Motus Pro Tip - The heavier guage cables can be buly to work with and awkward to connect inside the receiver. Short jumper cables with smaller guage can be used to help work in tight spaces. Insert picture and example from Maple Leaf. However, this does increase the number of connections which may result in a slight decrease in signal strength (see connectors below).

Radio Dongles

Radio dongles, also known as Software Defined Radios (SDRs), are used to convert analog signal received by the antennas into a digital signal that can be interpreted by the SensorGnome . Note that Lotek receivers have a built-in converter and do not require these for station operation.

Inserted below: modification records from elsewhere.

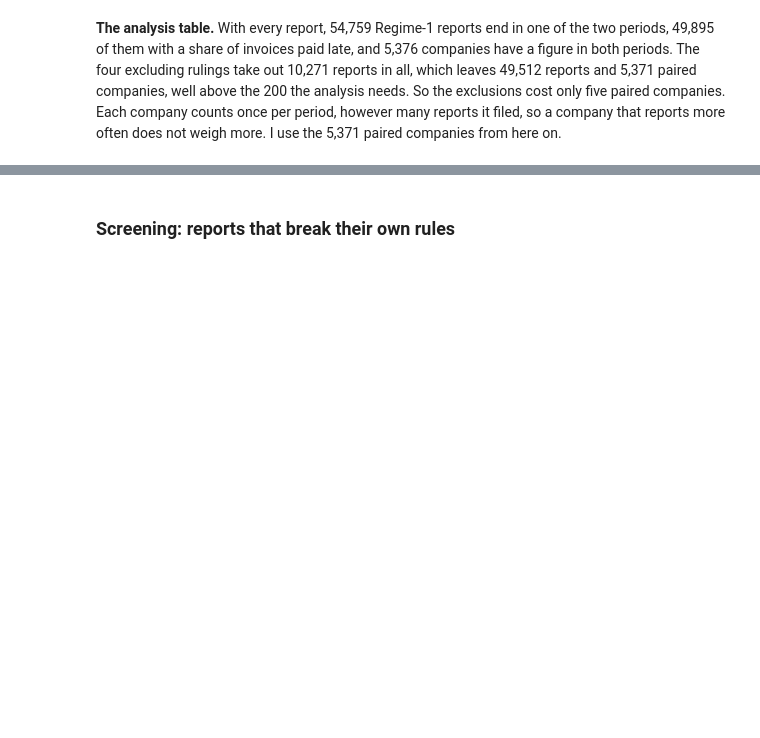
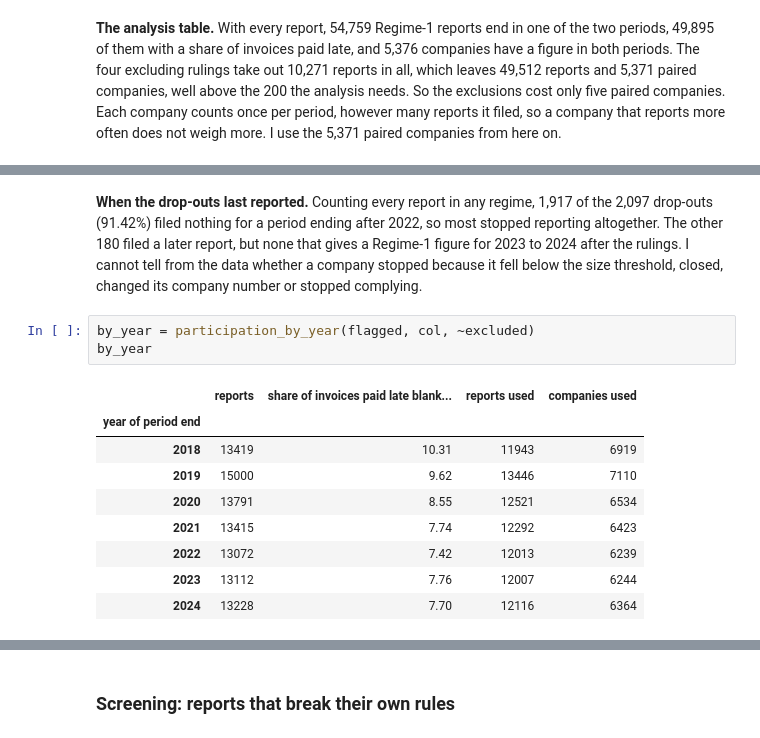
Before and after one commit to PaddyGilliland1/statistical-analysis-project, a Jupyter notebook: analysis.ipynb, the cells around one changed output, grey strips where cells are left out. Saved outputs shown, nothing was run; the diff lists cells and outputs as text; blank space fills up the shorter version.

Commit message:
Add participation and drop-out, with reports by year and period lengths

```diff
--- a/analysis.ipynb
+++ b/analysis.ipynb
@@ -945,0 +1252,15 @@ Paired companies: 5,371 (the analysis needs at least 200)
+# %% [markdown]
+**When the drop-outs last reported.** Counting every report in any regime, 1,917 of the 2,097 drop-outs (91.42%) filed nothing for a period ending after 2022, so most stopped reporting altogether. The other 180 filed a later report, but none that gives a Regime-1 figure for 2023 to 2024 after the rulings. I cannot tell from the data whether a company stopped because it fell below the size threshold, closed, changed its company number or stopped complying.
+# %%
+by_year = participation_by_year(flagged, col, ~excluded)
+by_year
+# %% [output]
+|  | reports | share of invoices paid late blank... | reports used | companies used |
+| year of period end |  |  |  |  |
+| 2018 | 13419 | 10.31 | 11943 | 6919 |
+| 2019 | 15000 | 9.62 | 13446 | 7110 |
+| 2020 | 13791 | 8.55 | 12521 | 6534 |
+| 2021 | 13415 | 7.74 | 12292 | 6423 |
+| 2022 | 13072 | 7.42 | 12013 | 6239 |
+| 2023 | 13112 | 7.76 | 12007 | 6244 |
+| 2024 | 13228 | 7.70 | 12116 | 6364 |
```
Also changed, not shown: parts of 13 cells of this notebook.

Note that SensorStations only need an SDR for antennas tuned for Lotek tags (anything that isn’t 434 MHz).
While there are dozens of available SDR’s on the market, only four models are compatible with SensorGnomes and SensorStations. Most commonly used are the FUNcube Pro Plus which have the smallest signal-to-noise ratio (SNR), noise figure, and DC voltage spike (poor reception at nominal frequency), and power rating. However, FUNcube dongles are the most expensive, costing ~$200 USD, compared to $35 USD for the RTL-SDR. Despite the high price, we currently recommend FunCubes as the other SDR’s have not been properly tested or optimized for use. See the table below for more information:

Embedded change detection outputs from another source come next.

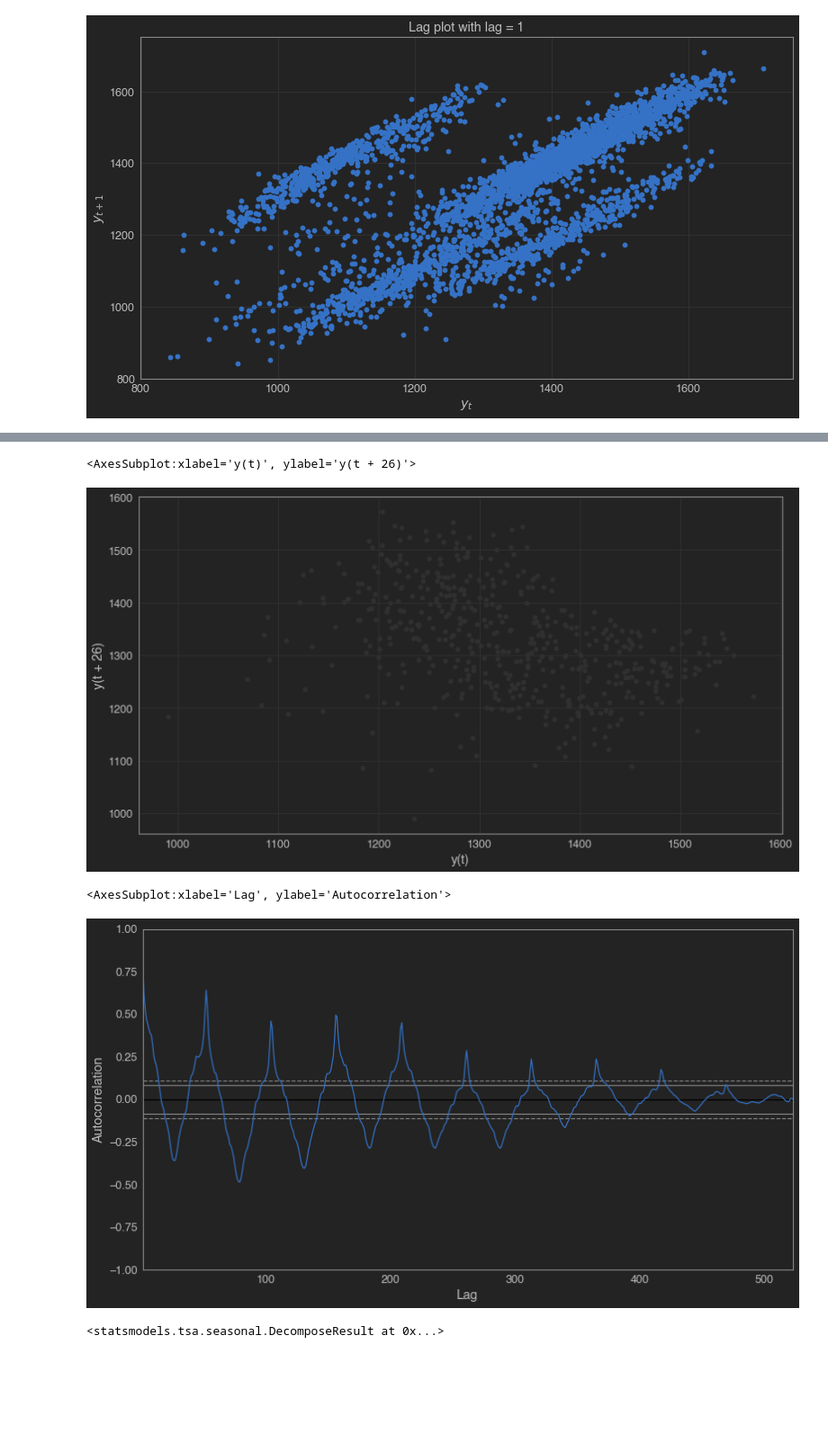
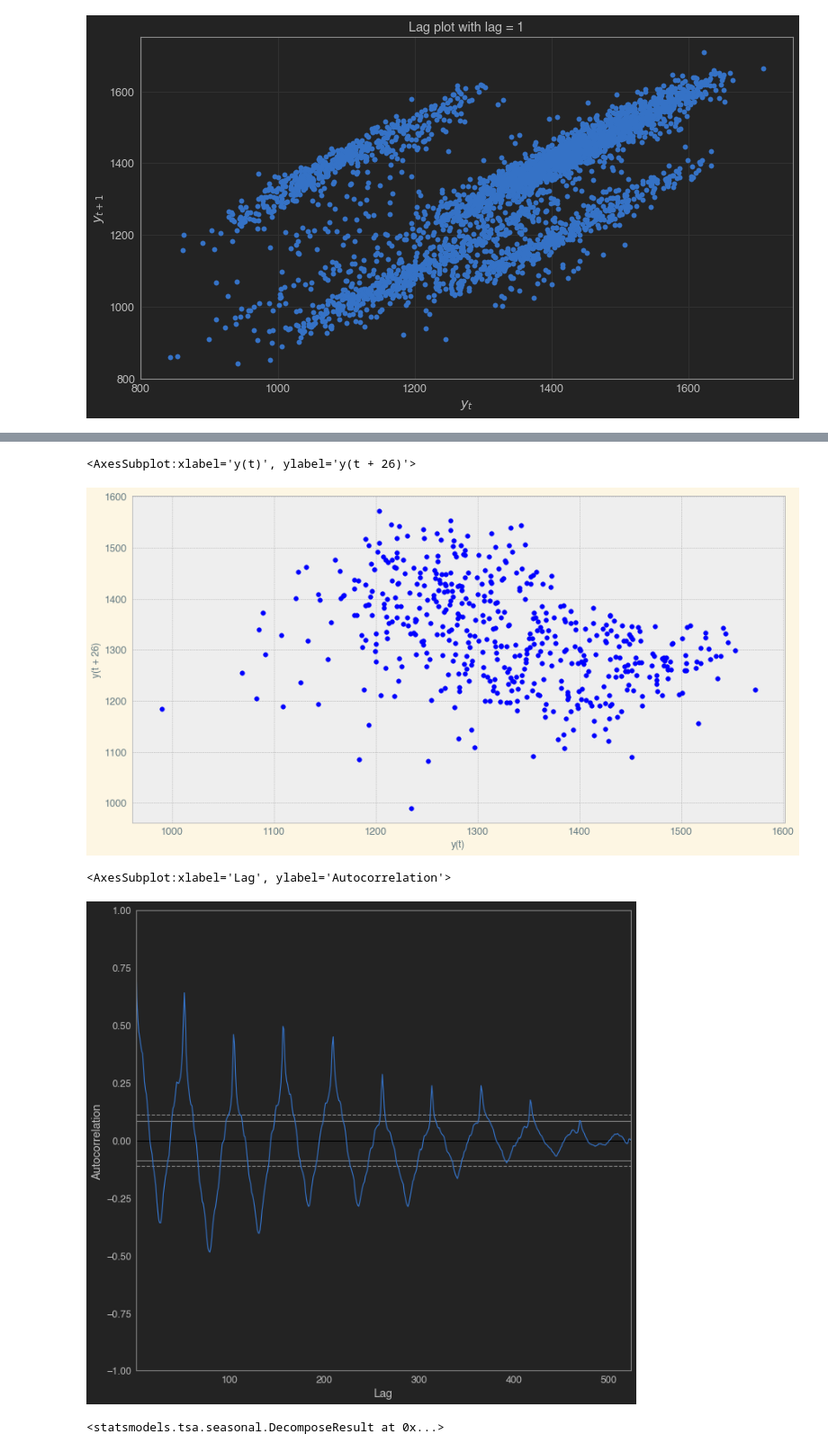
Before and after one commit to Ken-Alviola/time-series-exercises, a Jupyter notebook: explore.ipynb, the cells around one changed output, grey strips where cells are left out. Shown at 90% size. Drawn from its saved outputs; the diff is of its cells as text; code cells hidden in the pictures; blank space fills up the shorter version.

```diff
--- a/explore.ipynb
+++ b/explore.ipynb
@@ -781,6 +781,7 @@ plt.title('Lag plot with lag = 1')
 Text(0.5, 1.0, 'Lag plot with lag = 1')
 [figure]
 # %%
+plt.style.use('bmh')
 daily = train.resample('D').mean()
 daily['consumption_next_day'] = daily.Consumption.shift(-1)
 daily.plot.scatter(x='Consumption', y='consumption_next_day')
@@ -857,12 +858,14 @@ weekly
 pd.plotting.lag_plot(train.Consumption.resample('W').mean(), lag=26)
 # %% [output]
 <AxesSubplot:xlabel='y(t)', ylabel='y(t + 26)'>
-[figure, old version]
+[figure, new version]
 # %%
+jtplot.style()
+plt.figure(figsize=(10,10))
 pd.plotting.autocorrelation_plot(train.Consumption.resample('W').mean())
 # %% [output]
 <AxesSubplot:xlabel='Lag', ylabel='Autocorrelation'>
-[figure, old version]
+[figure, new version]
 # %%
 y = train.Consumption.resample('W').mean()
 
```
Also changed, not shown: parts of 4 cells of this notebook.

Receiver
Price (USD)
Power in use
Power while idle
Reliability
Typical noise figure
FUNcube Pro Plus
$225
0.8 W (48 kHz)
0.8 W (48 kHz)

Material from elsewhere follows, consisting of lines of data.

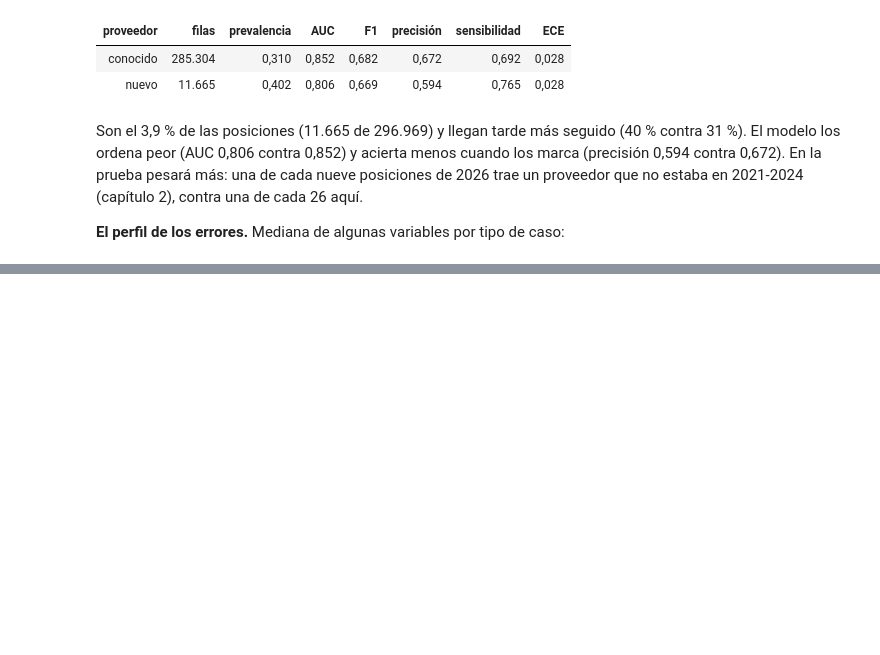
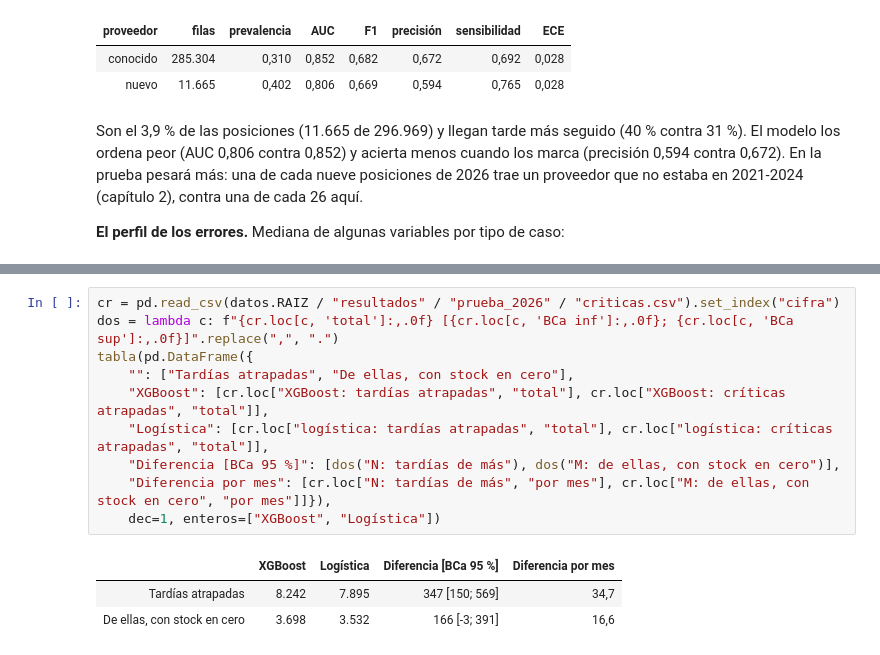
Before and after one commit to ddcarbono/otif-compras-ml, a Jupyter notebook: book/03b_112_combinaciones.ipynb, the cells around one changed output, grey strips where cells are left out. Cells and saved outputs as stored; diff of their text form; blank space fills up the shorter version.

Commit message:
Por qué XGBoost y no la logística con N y M (criticas.csv), capítulo 10 con siete conjuntos públicos, lámina 19 nueva

```diff
--- a/book/03b_112_combinaciones.ipynb
+++ b/book/03b_112_combinaciones.ipynb
@@ -485,0 +492,14 @@ aleatoria. El capítulo siguiente lo mide en la prueba 2026 y lo explica con SHA
+# %%
+cr = pd.read_csv(datos.RAIZ / "resultados" / "prueba_2026" / "criticas.csv").set_index("cifra")
+dos = lambda c: f"{cr.loc[c, 'total']:,.0f} [{cr.loc[c, 'BCa inf']:,.0f}; {cr.loc[c, 'BCa sup']:,.0f}]".replace(",", ".")
+tabla(pd.DataFrame({
+    "": ["Tardías atrapadas", "De ellas, con stock en cero"],
+    "XGBoost": [cr.loc["XGBoost: tardías atrapadas", "total"], cr.loc["XGBoost: críticas atrapadas", "total"]],
+    "Logística": [cr.loc["logística: tardías atrapadas", "total"], cr.loc["logística: críticas atrapadas", "total"]],
+    "Diferencia [BCa 95 %]": [dos("N: tardías de más"), dos("M: de ellas, con stock en cero")],
+    "Diferencia por mes": [cr.loc["N: tardías de más", "por mes"], cr.loc["M: de ellas, con stock en cero", "por mes"]]}),
+    dec=1, enteros=["XGBoost", "Logística"])
+# %% [output]
+|  | XGBoost | Logística | Diferencia [BCa 95 %] | Diferencia por mes |
+| Tardías atrapadas | 8.242 | 7.895 | 347 [150; 569] | 34,7 |
+| De ellas, con stock en cero | 3.698 | 3.532 | 166 [-3; 391] | 16,6 |
```
Also changed, not shown: parts of 3 cells of this notebook, 30 other files.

Very reliable
3.5 dB @ 145 MHz
RTL-SDR blog V3
$22
1.5 W
0.7 W
Unknown
~5 dB @ 144.3 MHz
NESDR SMArt v4
$24
1.54 W
<0.25 W
Unknown
Unknown
NESDR SMArtee
$26
1.43 W
Unknown
Unknown
Unknown
NESDR Smart XTR
$38
1 W
0.6 W
Unknown
Unknown
CTT*
$100
<0.25 W
<0.25 W
Unknown
Unknown
* CTT dongles listen to 434 MHz and are only used to make Sensorgnomes compatible with CTT tags.
Items listed in green are recommended.

Connectors

There are several types of connectors that are used with radio antennas and coaxial cables, but not all perform equally. For instance, certain connectors are better at preventing water and dust ingress. For this reason, it’s important to know what kind of connectors your antennas have when being purchased, and which are most suitable for a Motus station. There are four connector types commonly found in Motus station setups: UHF (PL-259); N-type; BNC; and SMA.
Most 9-element Yagis and omni-directional antennas tend to come with a female UHF (Laird) or N-type connector (Maple Leaf), but this should be verified prior to purchase. Three and 5-element Yagis usually come with a male BNC connector and so they can be connected to a Lotek SRX receiver directly, or to a FUNcube with female BNC to male SMA adapter.
The following table outlines where we typically see these connectors. Dongles are the analog-to-digital converters that are part of the Sensorgnome (typically we use FUNcube dongles, or FCD).
Connector
Antenna
Cables
Radio Dongles
Water resistance
UHF
Common
Common
Never
Good
N-type
Common
Common
Never
Best
BNC
Some Lotek
Common
Never
Poor
SMA
Never
Some adapter cables GPS cables
Always
Good
Items listed in green are recommended.
The following are some common uses of these connectors:
    1.
    Coax cable with male BNC connector at one end and male UHF connector at the other end (for Lotek receivers or Sensorgnomes with female BNC to male SMA adapter).
    2.
    Coax cable with a male BNC connector at both ends with a BNC female to UHF male adapter (Lotek receivers or Sensorgnomes with female BNC to male SMA adapter).
    3.
    Coax cable with custom female UHF connector at the antenna end and a male SMA connector at the FUNcube end. (Option with fewest adapters and therefore less signal loss, but may be more expensive due to custom ends). Sensorgnome only.
Motus Pro Tip - Every connection, every adapter, may result in lowering the sensitivity of station to detect tags. Make every effort to minimize the number of connections/adapters between the antenna and the receiver.
Last modified 7mo ago